Exercise instructions: I need the number of lines in the data that contain the word "generated", and nothing beyond it.

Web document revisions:
* * * *

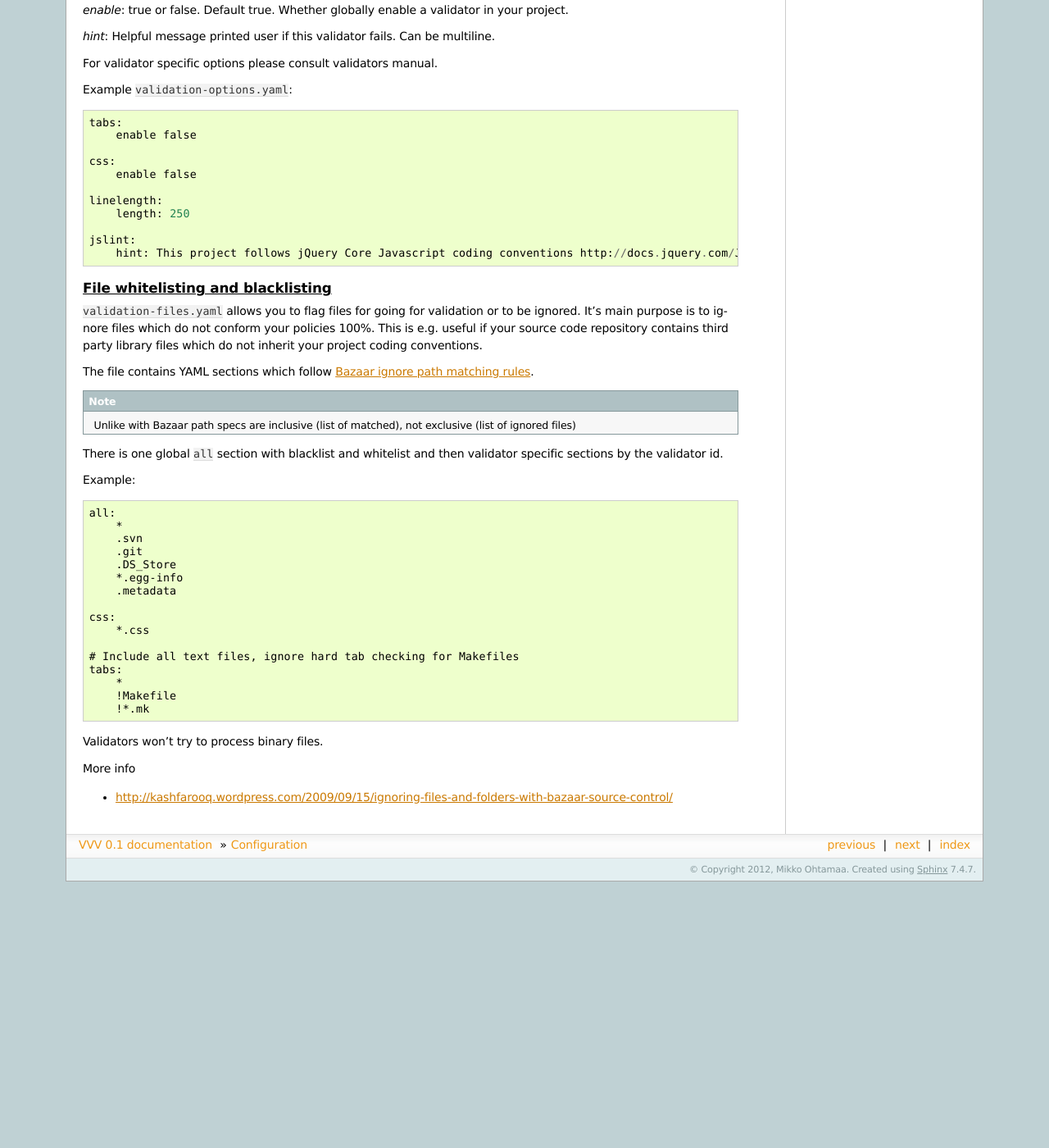
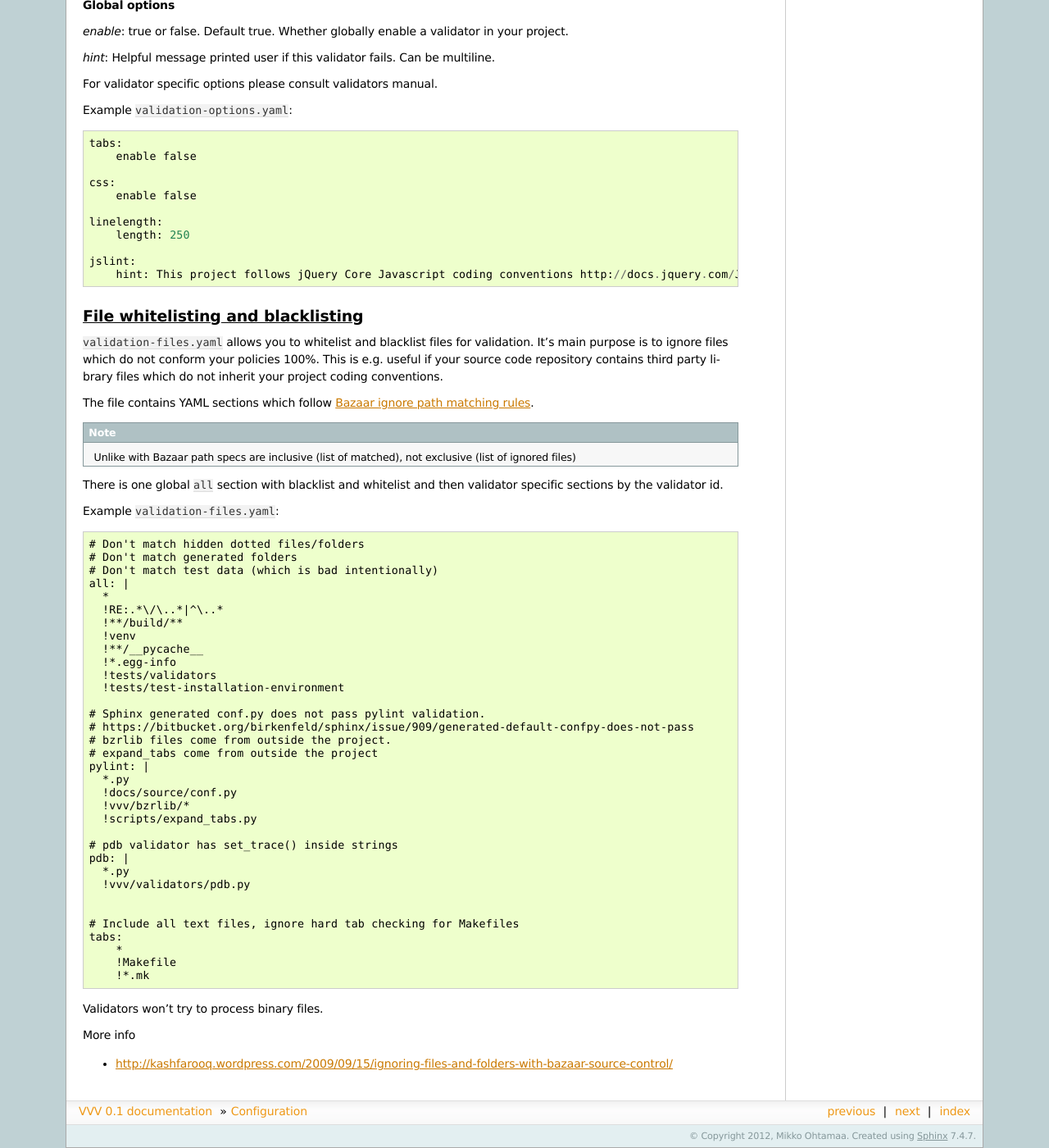
Before and after one commit to miohtama/vvv, a Sphinx documentation site: the page built from docs/source/configuration.rst, in a window 1280 px wide and 1400 px high, scrolled down 807 px. Shown: the whole window at 82% size. Built offline with Sphinx 7.4.7, drawn with Linux system fonts in a browser that asks for light colours; before the commit the page ends 1882 px from its top, so only the background shows below that; some of the changed text lies outside the part shown.

Commit message:
More docs, preparing commit hooks

```diff
--- a/docs/source/configuration.rst
+++ b/docs/source/configuration.rst
@@ -5,19 +5,19 @@
 .. contents :: :local:
 
 Introduction
---------------------------------------
+===================================
 
 VVV can be configuredin two ways
 
-* Configuration files are in your project folder are shared between
-  all the developers and tell what validation policies your project has
+* VVV configuration files are in your software project folder are shared between
+  the developers of the project (``validation-options.yaml`` and ``validation-files.yaml``)
 
 * VVV command line parameters are specific to each run / integration environment where VVV is executed
 
 Configuration files are specified in `YAML syntax <http://ess.khhq.net/wiki/YAML_Tutorial>`_.
 
 Configuration file
-+++++++++++++++++++++++++
+===================================
 
 In your project root add ``validation-options.yaml``. If this file does not exist default settings are used as described below.
 
@@ -33,7 +33,7 @@ In your project root add ``validation-options.yaml``. If this file does not exis
         hint: Your CSS files did not pass W3C validator. Please see README.txt for project CSS coding conventions.
 
 Available configuration file options
-++++++++++++++++++++++++++++++++++++++++++++++++++
+======================================================================
 
 The configuration file has one section per each validator.
 
@@ -62,9 +62,9 @@ Example ``validation-options.yaml``::
         hint: This project follows jQuery Core Javascript coding conventions http://docs.jquery.com/JQuery_Core_Style_Guidelines
 
 File whitelisting and blacklisting
-++++++++++++++++++++++++++++++++++++++
+===================================
 
-``validation-files.yaml`` allows you to flag files for going for validation or to be ignored.
+``validation-files.yaml`` allows you to whitelist and blacklist files for validation.
 It's main purpose is to ignore files which do not conform your policies 100%.
 This is e.g. useful if your source code repository contains third party library files which
 do not inherit your project coding conventions.
@@ -77,18 +77,36 @@ The file contains YAML sections which follow `Bazaar ignore path matching rules
 
 There is one global ``all`` section with blacklist and whitelist and then validator specific sections by the validator id.
 
-Example::
+Example ``validation-files.yaml``::
 
-    all:
-        *
-        .svn
-        .git
-        .DS_Store
-        *.egg-info
-        .metadata
+    # Don't match hidden dotted files/folders
+    # Don't match generated folders
+    # Don't match test data (which is bad intentionally)
+    all: |
+      *
+      !RE:.*\/\..*|^\..*
+      !**/build/**
+      !venv
+      !**/__pycache__
+      !*.egg-info
+      !tests/validators
+      !tests/test-installation-environment
 
-    css:
-        *.css
+    # Sphinx generated conf.py does not pass pylint validation.
+    # https://bitbucket.org/birkenfeld/sphinx/issue/909/generated-default-confpy-does-not-pass
+    # bzrlib files come from outside the project.
+    # expand_tabs come from outside the project
+    pylint: |
+      *.py
+      !docs/source/conf.py
+      !vvv/bzrlib/*
+      !scripts/expand_tabs.py
+
+    # pdb validator has set_trace() inside strings
+    pdb: |
+      *.py
+      !vvv/validators/pdb.py
+
 
     # Include all text files, ignore hard tab checking for Makefiles
     tabs:
--- a/docs/source/index.rst
+++ b/docs/source/index.rst
@@ -1,5 +1,6 @@
 .. VVV documentation master file, created by
 
+A convenience utility for software source code validation and linting:
 VVV provides easy to integrate validation and linting tools to prevent bad stuff committed in your software project.
 
 Contents:
--- a/setup.py
+++ b/setup.py
@@ -36,7 +36,7 @@ setup(name = "vvv",
 
       [console_scripts]
       vvv = vvv.main:entry_point
-      vvv-git-pre-commit-hook = vvv.hooks.git:precommit
+      vvv-install-git-pre-commit-hook = vvv.hooks.git:setup_hook
       vvv-validate-rst = vvv.scripts.validaterst:run
       """,
 )
```
Also changed, not shown: docs/source/develop.rst (+4 -4 lines), docs/source/installation.rst (+31 -4 lines), docs/source/integration.rst (+34 -9 lines), docs/source/validators.rst (+9 -1 lines), 7 other files.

* * * *

Response: 3